*** DATA IN THIS EXERCISE ***
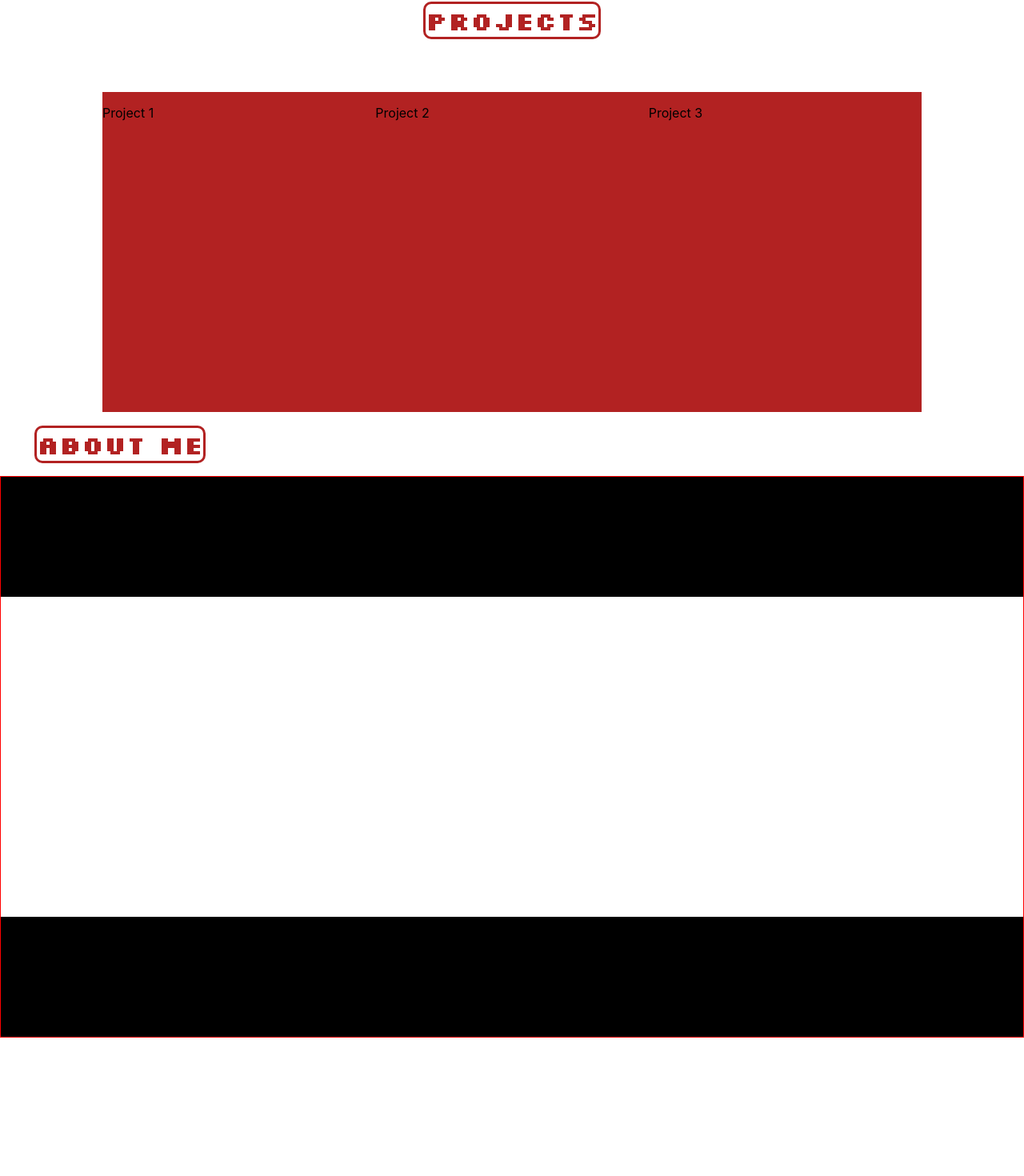
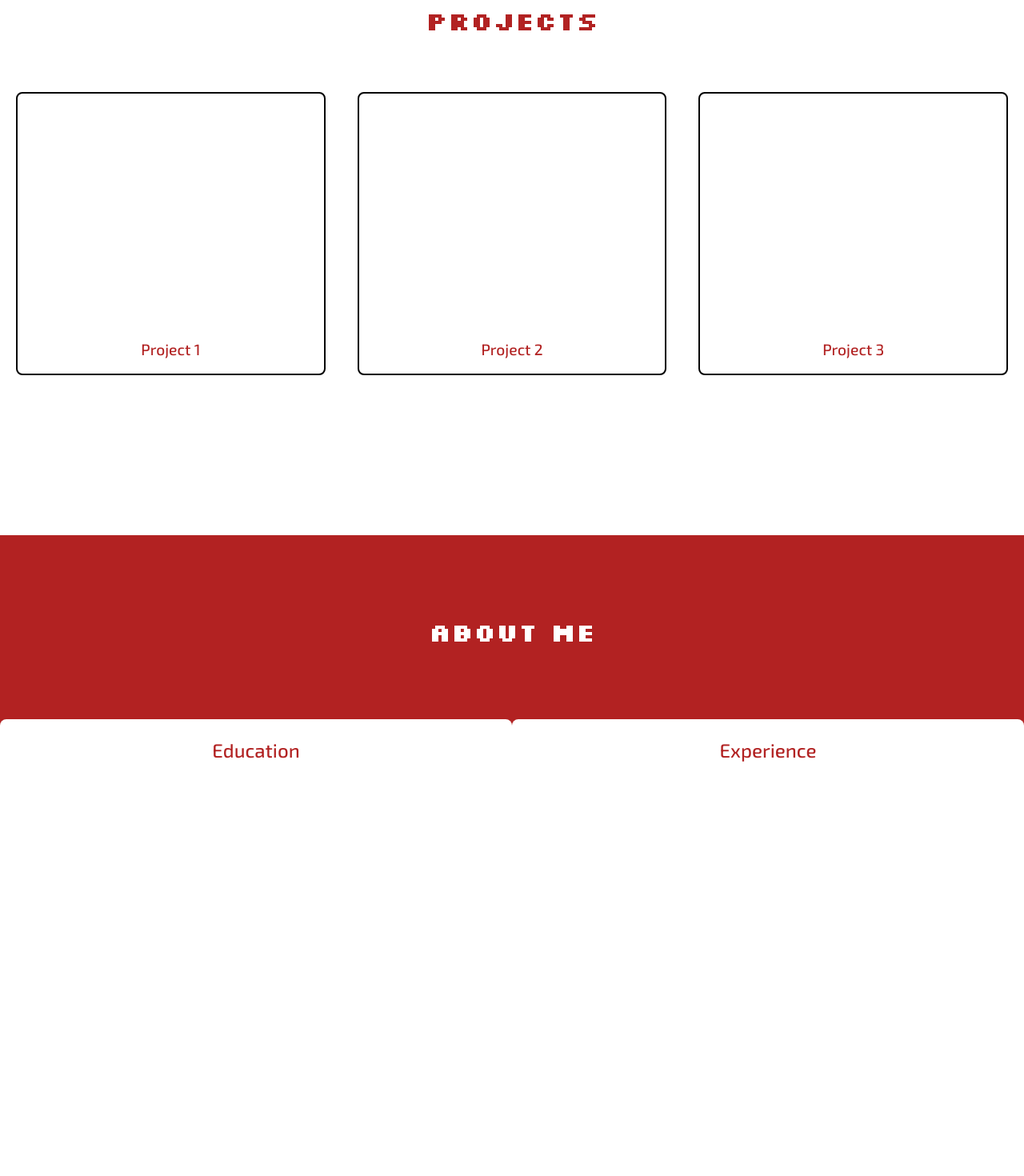
Before and after one commit to danamar2000/Portfolio-website, a React (Create React App) app: page / in a window 1280 px wide. Shown: the part 935-2405 px from the top of the page at 80% size. Before the commit the page ends 2232 px from the top, so only its background shows below. Built offline with nearby package versions, Linux system fonts and the light colour scheme.

Commit message:
projects section edits

```diff
--- a/public/index.html
+++ b/public/index.html
@@ -20,6 +20,9 @@
     <link rel="preconnect" href="https://fonts.gstatic.com" crossorigin>
     <link href="https://fonts.googleapis.com/css2?family=Silkscreen:wght@400;700&display=swap" rel="stylesheet">
     <!-- font2 -->
+    <link rel="preconnect" href="https://fonts.googleapis.com">
+    <link rel="preconnect" href="https://fonts.gstatic.com" crossorigin>
+    <link href="https://fonts.googleapis.com/css2?family=Exo+2:ital,wght@0,100..900;1,100..900&display=swap" rel="stylesheet">
     <!--
       Notice the use of %PUBLIC_URL% in the tags above.
       It will be replaced with the URL of the `public` folder during the build.
--- a/src/Sections/Aboutme/aboutMe.css
+++ b/src/Sections/Aboutme/aboutMe.css
@@ -1,6 +1,12 @@
 .about-me-container {
-  background-color: black;
-  border: 1px solid red;
+  background-color: firebrick;
+  margin-top: 200px;
+  display: flex;
+  flex-direction: column;
+  align-content: center;
+  justify-content: center;
+  align-items: center;
+  padding-top: 100px;
 }
 
 .about-me-boxes {
@@ -11,13 +17,39 @@
   justify-content: space-around;
 }
 .education-container {
-  width: 800px;
-  height: 400px;
+  width: 650px;
+  height: 600px;
   background-color: white;
+  font-family: "Exo 2", sans-serif;
+  border-radius: 8px;
+  display: flex;
+  justify-content: center;
+  align-content: center;
 }
 
 .experience-container {
-  width: 600px;
-  height: 400px;
+  width: 650px;
+  height: 600px;
   background-color: white;
+  border-radius: 8px;
+  display: flex;
+  justify-content: center;
+  align-content: center;
 }
+
+.about-me-p {
+  font-family: "Exo 2", sans-serif;
+  font-size: x-large;
+  font-weight: 500;
+  color: firebrick;
+}
+
+.about-me-h1 {
+  color: white;
+  font-family: "Silkscreen", sans-serif;
+  font-size: xx-large;
+  font-optical-sizing: auto;
+  font-weight: 523;
+  font-style: normal;
+  border-radius: 10px;
+}
--- a/src/Sections/Aboutme/aboutMe.js
+++ b/src/Sections/Aboutme/aboutMe.js
@@ -1,15 +1,20 @@
 import './aboutMe.css'
-import Heading from '../Heading/heading'
 
 function Aboutme() {
   return (
-    <div class="background">
-      <Heading text="About me"/>
-      <div class="about-me-container">
-        <div class="about-me-boxes">
-          <div class="education-container">
+    <div class="about-me-container">
+      <div class="heading-container">
+        <div class="about-me-h1">About me</div>
+      </div>
+      <div class="about-me-boxes">
+        <div class="education-container">
+          <div>
+            <p class="about-me-p">Education</p>
           </div>
-          <div class="experience-container">
+        </div>
+        <div class="experience-container">
+        <div>
+            <p class="about-me-p">Experience</p>
           </div>
         </div>
       </div>
--- a/src/Sections/Heading/heading.css
+++ b/src/Sections/Heading/heading.css
@@ -15,7 +15,6 @@
   font-optical-sizing: auto;
   font-weight: 523;
   font-style: normal;
-  border: 3px solid firebrick;
   border-radius: 10px;
   display: flex;
   align-self: center;
--- a/src/Sections/Projects/projects.css
+++ b/src/Sections/Projects/projects.css
@@ -11,15 +11,37 @@
 }
 
 .projects-box-container {
-  width: 80%;
-  height: 100%;
+  width: 100%;
   display: flex;
   justify-content: space-between;
   margin-top: 50px;
 }
 
 .project-box {
-  width: 400px;
-  height: 400px;
+  width: 500px;
+  height: 350px;
+  background-color: white;
+  border: 2px solid black;
+  margin-left: 20px;
+  margin-right: 20px;
+  border-radius: 8px;
+  display: flex;
+  justify-content: center;
+  align-content: center;
+  align-items: end;
+}
+
+.project-box:hover {
   background-color: firebrick;
 }
+
+.project-box-h1 {
+  font-size: larger;
+  color: firebrick;
+  font-family: "Exo 2", sans-serif;
+  font-weight: 500;
+}
+
+.project-box-h1:hover {
+  color: white;
+}
--- a/src/Sections/Projects/projects.js
+++ b/src/Sections/Projects/projects.js
@@ -7,13 +7,13 @@ function Projects() {
       <div class="projects-heading">
         <Heading text="Projects"/>
         <div class="projects-box-container">
-          <div class="project-box">
+          <div class="project-box project-box-h1">
             <p>Project 1</p>
           </div>
-          <div class="project-box">
+          <div class="project-box project-box-h1">
             <p>Project 2</p>
           </div>
-          <div class="project-box">
+          <div class="project-box project-box-h1">
             <p>Project 3</p>
           </div>
         </div>
```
*** End of DATA IN THIS EXERCISE ***
WORK TASK: Please find every line in the records above that holds the word "function" and copy it.

PROBLEM SOLUTION:
 function Aboutme() {
@@ -7,13 +7,13 @@ function Projects() {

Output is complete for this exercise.